As bad as the KU defense is, their offense is even worse. They’ve thrown an impressive 18 interceptions and lost 11 fumbles on the year, giving up 78 points off those turnovers. I don’t care who you are, turnovers like that can kill the momentum at a moment’s notice.
The Jayhawks started the year with quarterback Montell Cozart under center, and after that didn’t work they went to Ryan Willis (he was sacked 14 times in 3 games), and then went back to Mr. Reliable Cozart.
The two quarterbacks are mirror images to the combo passing attack at ISU — similarly averaging a near-60% completion rate and 244 yards per game through the air. Cozart can scoot, and has shown his wheels on occasion, but neither quarterback is efficient. Third-string Carter Stanley came in last week and went 9-for-11 against West Virginia scrubs and could see some playing time against the Clones.
The Jayhawks have a stud receiver in sophomore Steven Sims, and combined with his counterpart LaQuvionte Gonzalez, they total 98 catches on the year. Sims has been the home-run threat, scoring 6 touchdowns and averaging 78 yards per game.
The running game has averaged all of 3.3 yards per carry, and is led by senior Ke’aun Kinner and his 492 yards on the ground.

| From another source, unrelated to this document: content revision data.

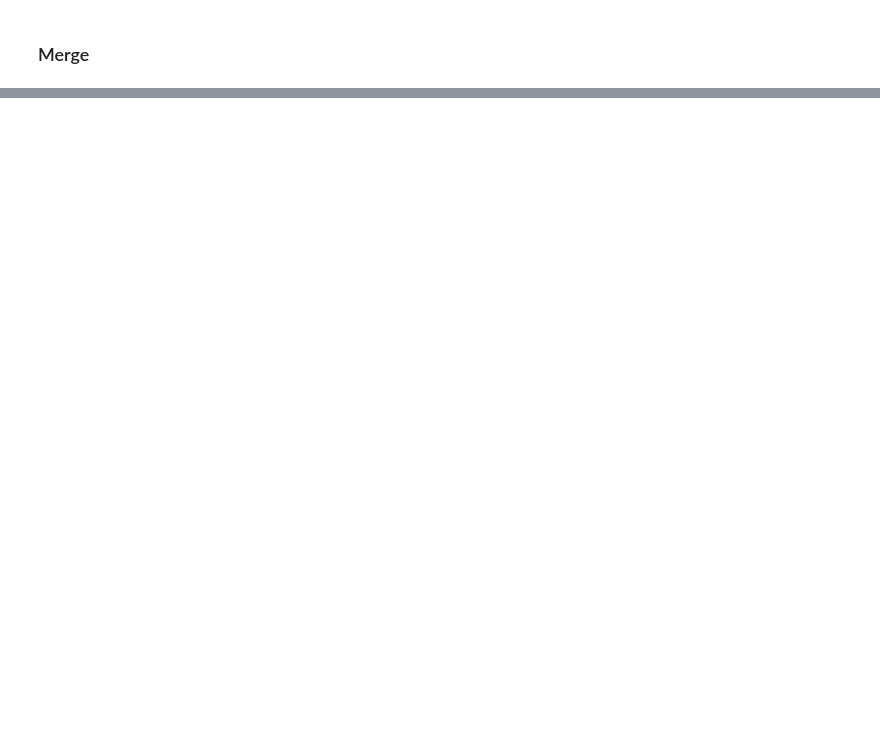
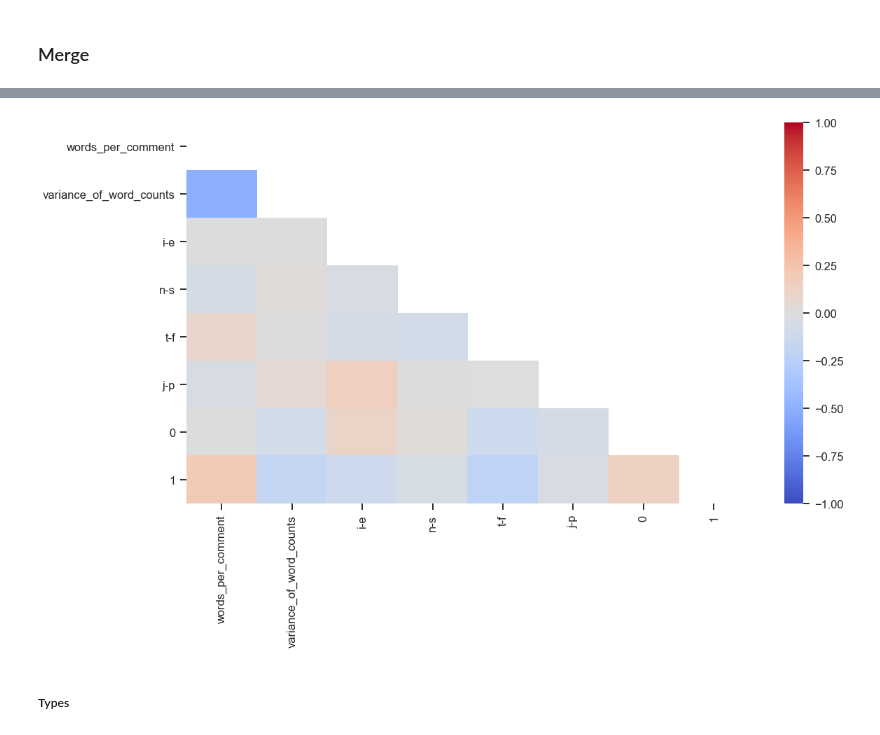
Before and after one commit to mikongame/project-final, a Jupyter notebook: your-project/2_MBTI Preprocessing.ipynb, the cells around one changed output, grey strips where cells are left out. Saved outputs shown, nothing was run; the diff lists cells and outputs as text; code cells hidden in the pictures; blank space fills up the shorter version.

```diff
--- a/your-project/2_MBTI Preprocessing.ipynb
+++ b/your-project/2_MBTI Preprocessing.ipynb
@@ -515,0 +744,5 @@ plt.show()
+# %%
+result_umap_dimensions = pd.concat([text_columns, text_columns_umap], axis=1,levels=None ,sort=False)
+# %%
+result_umap_dimensions.drop(["enfj", "enfp", "entj", "entp", "esfj", "esfp", "estj", "estp","infj", "infp", "intj",
+                             "intp", "isfj", "isfp", "istj", "istp"], axis=1, inplace=True)
@@ -515,0 +760,10 @@ plt.show()
+# %%
+mask = np.triu(np.ones_like(result_umap_dimensions.corr(), dtype=np.bool))
+plt.figure(figsize=(18,10))
+sns.heatmap(result_umap_dimensions.corr(), mask=mask, cmap='coolwarm', vmin=-1, vmax=1)
+sns.set_context("talk")
+plt.show()
+# %% [output]
+[figure, added]
+# %% [markdown]
+##### Types
```
Also changed, not shown: parts of 77 cells of this notebook, 14 other files.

They are horrible at moving the chains, as they are dead last in first downs and third-down conversions.
Verdict – ISU
This defensive attack has played surprisingly well over the season, and while their rush defense is their kryptonite, KU lacks a decent offensive line to exploit it. I see Peavy and Wiltz blanketing both of their top receivers, and our line will gain pressure up front.
I have saved this statistic for last.
In 9 games this season, KU has seen 45 punts come their way, and has returned 4 of them.
Their total return yardage is NEGATIVE TWO.
That’s right they average -0.5 yards per return on the year.
Since the defense is so good at letting teams score, they have seen a number of kick returns, and Gonzalez averages 20 yards per return and brought back a 99-yard TD to the house.
KU’s kicker is 7-for-12 on field goals, and their punter averages 42 yards per punt, which is serviceable.
ISU on the other hand, has one of the nation’s best duos in Trever Ryen (who averages 17 yards per punt return), and true freshman Kene Nwangwu (24.5 on kick returns). Both could have a big day, and I am just waiting for Nwangwu to break one.
Verdict – ISU
Just for the fact that Kansas has negative yards in punt returns, you have to give ISU the victory here.
In case you haven’t noticed, on paper this game is all Iowa State.
Third Key to Victory – Don’t Overlook Kansas, aka Don’t Fuck Up
This Cyclone team is hungry for a victory, and Campbell made that clear in his press conference on Monday.
“I told our kids and our coaches that we are not playing for next year, I am playing for right now,” the first-year coach said. “We are not quitting on those seniors either and will do everything in my power for those kids to win their remaining football games.”
There are two ways a team can go when they are 1-8 — either roll over and quit, or continue to get better and improve upon what you can control.
Clearly this team is focused on the latter, and they will reap the benefits come Saturday.